Task prompt
A single number is required: the count of lines in the following entries that include the word "changed".

Data for processing
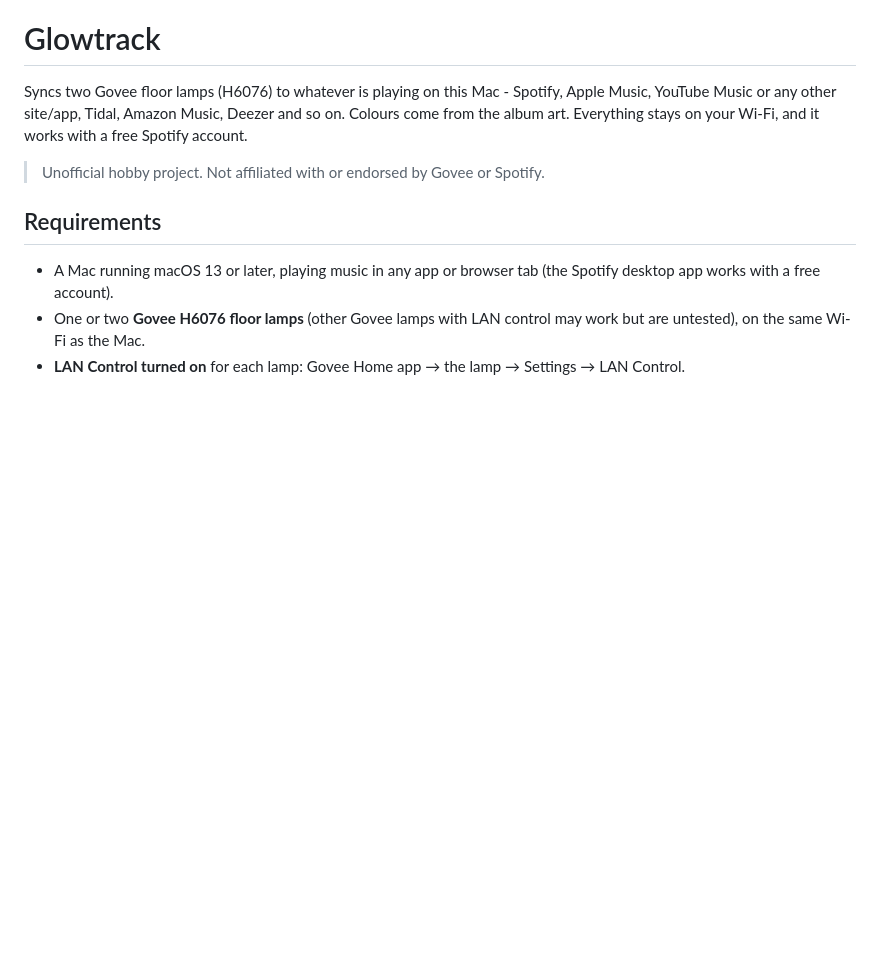
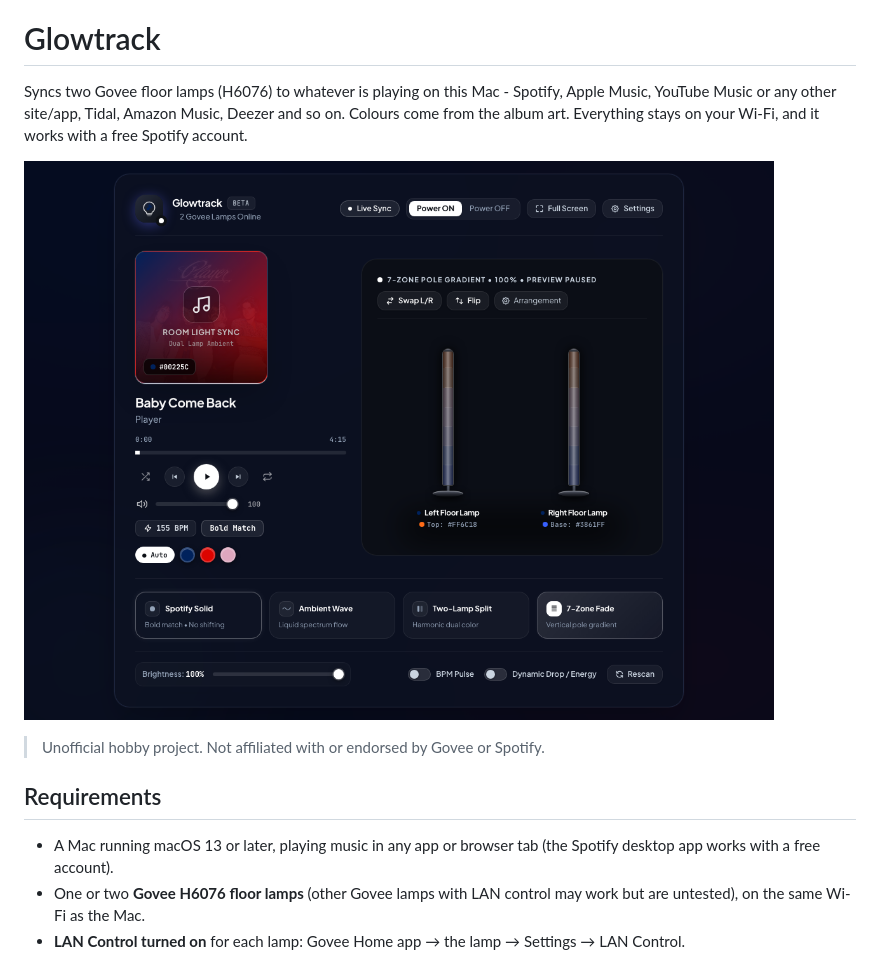
Before and after one commit to omerham/glowtrack, a Markdown page: README.md, the part around the change. Rendered like a GitHub page; pictures changed too: docs/screenshot.png (added); blank space fills up the shorter version.

```diff
--- a/README.md
+++ b/README.md
@@ -4,6 +4,8 @@ Syncs two Govee floor lamps (H6076) to whatever is playing on this Mac - Spotify
 Apple Music, YouTube Music or any other site/app, Tidal, Amazon Music, Deezer and so on.
 Colours come from the album art. Everything stays on your Wi-Fi, and it
 works with a free Spotify account.
+
+![The Glowtrack dashboard](docs/screenshot.png)
 
 > Unofficial hobby project. Not affiliated with or endorsed by Govee or Spotify.
 
```
Also changed, not shown: 2 other files.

Written response
2